Problem statement> What follows is a set of records; give them all back exactly.

▼▼▼

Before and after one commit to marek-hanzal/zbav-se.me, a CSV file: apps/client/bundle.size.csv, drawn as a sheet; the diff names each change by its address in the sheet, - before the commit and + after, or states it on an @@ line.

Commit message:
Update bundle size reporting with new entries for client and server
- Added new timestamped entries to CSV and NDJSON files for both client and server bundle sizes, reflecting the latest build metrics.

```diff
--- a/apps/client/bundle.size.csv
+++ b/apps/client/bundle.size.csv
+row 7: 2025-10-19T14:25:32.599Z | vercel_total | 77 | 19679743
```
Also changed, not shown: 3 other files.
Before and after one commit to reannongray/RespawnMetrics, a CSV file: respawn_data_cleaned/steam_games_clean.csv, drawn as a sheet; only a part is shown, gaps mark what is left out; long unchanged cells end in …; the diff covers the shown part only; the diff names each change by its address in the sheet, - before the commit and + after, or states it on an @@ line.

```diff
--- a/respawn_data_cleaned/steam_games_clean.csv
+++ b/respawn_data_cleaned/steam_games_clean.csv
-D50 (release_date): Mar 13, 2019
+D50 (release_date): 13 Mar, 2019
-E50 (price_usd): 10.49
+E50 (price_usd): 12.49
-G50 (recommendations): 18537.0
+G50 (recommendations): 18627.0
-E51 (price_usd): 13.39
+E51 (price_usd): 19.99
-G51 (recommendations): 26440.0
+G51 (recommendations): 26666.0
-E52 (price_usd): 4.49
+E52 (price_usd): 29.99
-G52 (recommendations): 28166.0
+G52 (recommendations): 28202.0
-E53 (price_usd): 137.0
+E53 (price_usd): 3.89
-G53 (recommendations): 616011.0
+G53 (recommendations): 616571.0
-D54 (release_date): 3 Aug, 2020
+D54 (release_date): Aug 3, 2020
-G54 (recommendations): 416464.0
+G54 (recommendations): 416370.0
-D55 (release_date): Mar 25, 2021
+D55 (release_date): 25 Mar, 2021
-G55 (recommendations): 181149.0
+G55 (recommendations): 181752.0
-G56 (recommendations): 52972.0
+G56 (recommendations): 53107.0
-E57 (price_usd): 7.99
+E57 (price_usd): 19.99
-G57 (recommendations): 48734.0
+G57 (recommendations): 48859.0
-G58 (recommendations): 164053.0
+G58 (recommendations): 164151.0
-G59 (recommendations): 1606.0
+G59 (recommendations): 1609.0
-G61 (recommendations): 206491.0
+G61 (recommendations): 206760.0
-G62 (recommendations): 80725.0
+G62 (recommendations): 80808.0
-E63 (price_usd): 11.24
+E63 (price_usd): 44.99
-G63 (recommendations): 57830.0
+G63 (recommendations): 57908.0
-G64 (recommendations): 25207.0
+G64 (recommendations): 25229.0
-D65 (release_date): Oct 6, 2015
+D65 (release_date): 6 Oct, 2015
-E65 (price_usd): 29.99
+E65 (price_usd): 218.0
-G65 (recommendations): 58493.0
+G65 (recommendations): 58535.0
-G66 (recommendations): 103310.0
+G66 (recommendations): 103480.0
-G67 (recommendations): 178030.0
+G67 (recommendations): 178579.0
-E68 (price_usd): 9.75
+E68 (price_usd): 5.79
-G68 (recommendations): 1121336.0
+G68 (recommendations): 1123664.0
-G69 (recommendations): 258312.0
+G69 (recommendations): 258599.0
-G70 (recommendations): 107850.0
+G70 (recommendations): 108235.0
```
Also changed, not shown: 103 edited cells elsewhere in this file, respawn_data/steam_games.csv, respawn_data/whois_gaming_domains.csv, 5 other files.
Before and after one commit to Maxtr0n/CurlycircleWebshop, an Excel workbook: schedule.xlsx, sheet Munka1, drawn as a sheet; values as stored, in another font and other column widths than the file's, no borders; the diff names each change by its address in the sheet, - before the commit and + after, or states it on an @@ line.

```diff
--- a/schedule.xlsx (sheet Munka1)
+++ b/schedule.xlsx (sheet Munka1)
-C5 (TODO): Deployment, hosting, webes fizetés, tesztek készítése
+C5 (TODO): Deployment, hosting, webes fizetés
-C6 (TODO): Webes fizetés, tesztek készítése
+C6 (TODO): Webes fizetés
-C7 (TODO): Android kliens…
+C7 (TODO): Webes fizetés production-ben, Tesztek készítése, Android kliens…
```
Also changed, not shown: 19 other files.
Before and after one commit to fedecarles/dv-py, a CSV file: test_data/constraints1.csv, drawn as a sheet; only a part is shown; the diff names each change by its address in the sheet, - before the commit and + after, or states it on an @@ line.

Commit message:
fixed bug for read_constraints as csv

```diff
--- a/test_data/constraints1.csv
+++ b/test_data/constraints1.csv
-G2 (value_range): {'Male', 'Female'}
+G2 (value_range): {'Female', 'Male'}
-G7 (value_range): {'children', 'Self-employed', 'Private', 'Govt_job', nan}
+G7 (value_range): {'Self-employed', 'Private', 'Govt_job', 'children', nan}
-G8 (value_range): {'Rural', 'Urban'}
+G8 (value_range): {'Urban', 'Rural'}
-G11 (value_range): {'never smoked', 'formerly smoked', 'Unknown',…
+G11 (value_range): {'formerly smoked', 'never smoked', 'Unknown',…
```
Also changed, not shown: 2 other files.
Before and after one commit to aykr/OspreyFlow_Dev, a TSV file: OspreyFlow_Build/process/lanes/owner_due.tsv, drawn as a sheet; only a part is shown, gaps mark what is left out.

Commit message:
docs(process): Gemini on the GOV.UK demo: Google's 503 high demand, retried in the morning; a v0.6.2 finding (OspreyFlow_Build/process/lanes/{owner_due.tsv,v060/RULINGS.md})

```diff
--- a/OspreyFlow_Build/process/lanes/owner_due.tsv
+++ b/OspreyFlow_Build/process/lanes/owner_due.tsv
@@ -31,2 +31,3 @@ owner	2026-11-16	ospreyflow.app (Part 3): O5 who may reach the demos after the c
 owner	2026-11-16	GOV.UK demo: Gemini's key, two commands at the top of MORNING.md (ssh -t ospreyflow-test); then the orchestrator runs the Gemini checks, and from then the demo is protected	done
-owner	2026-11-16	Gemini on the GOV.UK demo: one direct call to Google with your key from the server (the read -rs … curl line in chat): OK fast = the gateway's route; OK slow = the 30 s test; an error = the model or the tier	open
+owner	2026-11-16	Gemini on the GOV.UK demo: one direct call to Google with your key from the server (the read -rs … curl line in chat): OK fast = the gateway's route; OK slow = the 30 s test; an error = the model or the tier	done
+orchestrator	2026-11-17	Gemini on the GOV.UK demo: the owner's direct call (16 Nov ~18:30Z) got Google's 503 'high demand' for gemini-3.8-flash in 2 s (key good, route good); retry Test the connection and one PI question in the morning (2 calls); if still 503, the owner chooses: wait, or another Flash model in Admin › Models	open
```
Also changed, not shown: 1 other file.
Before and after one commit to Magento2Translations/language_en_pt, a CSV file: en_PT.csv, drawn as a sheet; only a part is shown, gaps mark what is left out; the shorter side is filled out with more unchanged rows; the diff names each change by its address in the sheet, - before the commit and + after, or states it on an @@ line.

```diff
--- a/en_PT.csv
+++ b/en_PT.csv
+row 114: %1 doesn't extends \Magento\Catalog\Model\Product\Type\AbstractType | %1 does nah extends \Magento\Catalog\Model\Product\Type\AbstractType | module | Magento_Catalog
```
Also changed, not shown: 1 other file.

▲▲▲

Finished exercise>
Before and after one commit to marek-hanzal/zbav-se.me, a CSV file: apps/client/bundle.size.csv, drawn as a sheet; the diff names each change by its address in the sheet, - before the commit and + after, or states it on an @@ line.

Commit message:
Update bundle size reporting with new entries for client and server
- Added new timestamped entries to CSV and NDJSON files for both client and server bundle sizes, reflecting the latest build metrics.

```diff
--- a/apps/client/bundle.size.csv
+++ b/apps/client/bundle.size.csv
+row 7: 2025-10-19T14:25:32.599Z | vercel_total | 77 | 19679743
```
Also changed, not shown: 3 other files.
Before and after one commit to reannongray/RespawnMetrics, a CSV file: respawn_data_cleaned/steam_games_clean.csv, drawn as a sheet; only a part is shown, gaps mark what is left out; long unchanged cells end in …; the diff covers the shown part only; the diff names each change by its address in the sheet, - before the commit and + after, or states it on an @@ line.

```diff
--- a/respawn_data_cleaned/steam_games_clean.csv
+++ b/respawn_data_cleaned/steam_games_clean.csv
-D50 (release_date): Mar 13, 2019
+D50 (release_date): 13 Mar, 2019
-E50 (price_usd): 10.49
+E50 (price_usd): 12.49
-G50 (recommendations): 18537.0
+G50 (recommendations): 18627.0
-E51 (price_usd): 13.39
+E51 (price_usd): 19.99
-G51 (recommendations): 26440.0
+G51 (recommendations): 26666.0
-E52 (price_usd): 4.49
+E52 (price_usd): 29.99
-G52 (recommendations): 28166.0
+G52 (recommendations): 28202.0
-E53 (price_usd): 137.0
+E53 (price_usd): 3.89
-G53 (recommendations): 616011.0
+G53 (recommendations): 616571.0
-D54 (release_date): 3 Aug, 2020
+D54 (release_date): Aug 3, 2020
-G54 (recommendations): 416464.0
+G54 (recommendations): 416370.0
-D55 (release_date): Mar 25, 2021
+D55 (release_date): 25 Mar, 2021
-G55 (recommendations): 181149.0
+G55 (recommendations): 181752.0
-G56 (recommendations): 52972.0
+G56 (recommendations): 53107.0
-E57 (price_usd): 7.99
+E57 (price_usd): 19.99
-G57 (recommendations): 48734.0
+G57 (recommendations): 48859.0
-G58 (recommendations): 164053.0
+G58 (recommendations): 164151.0
-G59 (recommendations): 1606.0
+G59 (recommendations): 1609.0
-G61 (recommendations): 206491.0
+G61 (recommendations): 206760.0
-G62 (recommendations): 80725.0
+G62 (recommendations): 80808.0
-E63 (price_usd): 11.24
+E63 (price_usd): 44.99
-G63 (recommendations): 57830.0
+G63 (recommendations): 57908.0
-G64 (recommendations): 25207.0
+G64 (recommendations): 25229.0
-D65 (release_date): Oct 6, 2015
+D65 (release_date): 6 Oct, 2015
-E65 (price_usd): 29.99
+E65 (price_usd): 218.0
-G65 (recommendations): 58493.0
+G65 (recommendations): 58535.0
-G66 (recommendations): 103310.0
+G66 (recommendations): 103480.0
-G67 (recommendations): 178030.0
+G67 (recommendations): 178579.0
-E68 (price_usd): 9.75
+E68 (price_usd): 5.79
-G68 (recommendations): 1121336.0
+G68 (recommendations): 1123664.0
-G69 (recommendations): 258312.0
+G69 (recommendations): 258599.0
-G70 (recommendations): 107850.0
+G70 (recommendations): 108235.0
```
Also changed, not shown: 103 edited cells elsewhere in this file, respawn_data/steam_games.csv, respawn_data/whois_gaming_domains.csv, 5 other files.
Before and after one commit to Maxtr0n/CurlycircleWebshop, an Excel workbook: schedule.xlsx, sheet Munka1, drawn as a sheet; values as stored, in another font and other column widths than the file's, no borders; the diff names each change by its address in the sheet, - before the commit and + after, or states it on an @@ line.

```diff
--- a/schedule.xlsx (sheet Munka1)
+++ b/schedule.xlsx (sheet Munka1)
-C5 (TODO): Deployment, hosting, webes fizetés, tesztek készítése
+C5 (TODO): Deployment, hosting, webes fizetés
-C6 (TODO): Webes fizetés, tesztek készítése
+C6 (TODO): Webes fizetés
-C7 (TODO): Android kliens…
+C7 (TODO): Webes fizetés production-ben, Tesztek készítése, Android kliens…
```
Also changed, not shown: 19 other files.
Before and after one commit to fedecarles/dv-py, a CSV file: test_data/constraints1.csv, drawn as a sheet; only a part is shown; the diff names each change by its address in the sheet, - before the commit and + after, or states it on an @@ line.

Commit message:
fixed bug for read_constraints as csv

```diff
--- a/test_data/constraints1.csv
+++ b/test_data/constraints1.csv
-G2 (value_range): {'Male', 'Female'}
+G2 (value_range): {'Female', 'Male'}
-G7 (value_range): {'children', 'Self-employed', 'Private', 'Govt_job', nan}
+G7 (value_range): {'Self-employed', 'Private', 'Govt_job', 'children', nan}
-G8 (value_range): {'Rural', 'Urban'}
+G8 (value_range): {'Urban', 'Rural'}
-G11 (value_range): {'never smoked', 'formerly smoked', 'Unknown',…
+G11 (value_range): {'formerly smoked', 'never smoked', 'Unknown',…
```
Also changed, not shown: 2 other files.
Before and after one commit to aykr/OspreyFlow_Dev, a TSV file: OspreyFlow_Build/process/lanes/owner_due.tsv, drawn as a sheet; only a part is shown, gaps mark what is left out.

Commit message:
docs(process): Gemini on the GOV.UK demo: Google's 503 high demand, retried in the morning; a v0.6.2 finding (OspreyFlow_Build/process/lanes/{owner_due.tsv,v060/RULINGS.md})

```diff
--- a/OspreyFlow_Build/process/lanes/owner_due.tsv
+++ b/OspreyFlow_Build/process/lanes/owner_due.tsv
@@ -31,2 +31,3 @@ owner	2026-11-16	ospreyflow.app (Part 3): O5 who may reach the demos after the c
 owner	2026-11-16	GOV.UK demo: Gemini's key, two commands at the top of MORNING.md (ssh -t ospreyflow-test); then the orchestrator runs the Gemini checks, and from then the demo is protected	done
-owner	2026-11-16	Gemini on the GOV.UK demo: one direct call to Google with your key from the server (the read -rs … curl line in chat): OK fast = the gateway's route; OK slow = the 30 s test; an error = the model or the tier	open
+owner	2026-11-16	Gemini on the GOV.UK demo: one direct call to Google with your key from the server (the read -rs … curl line in chat): OK fast = the gateway's route; OK slow = the 30 s test; an error = the model or the tier	done
+orchestrator	2026-11-17	Gemini on the GOV.UK demo: the owner's direct call (16 Nov ~18:30Z) got Google's 503 'high demand' for gemini-3.8-flash in 2 s (key good, route good); retry Test the connection and one PI question in the morning (2 calls); if still 503, the owner chooses: wait, or another Flash model in Admin › Models	open
```
Also changed, not shown: 1 other file.
Before and after one commit to Magento2Translations/language_en_pt, a CSV file: en_PT.csv, drawn as a sheet; only a part is shown, gaps mark what is left out; the shorter side is filled out with more unchanged rows; the diff names each change by its address in the sheet, - before the commit and + after, or states it on an @@ line.

```diff
--- a/en_PT.csv
+++ b/en_PT.csv
+row 114: %1 doesn't extends \Magento\Catalog\Model\Product\Type\AbstractType | %1 does nah extends \Magento\Catalog\Model\Product\Type\AbstractType | module | Magento_Catalog
```
Also changed, not shown: 1 other file.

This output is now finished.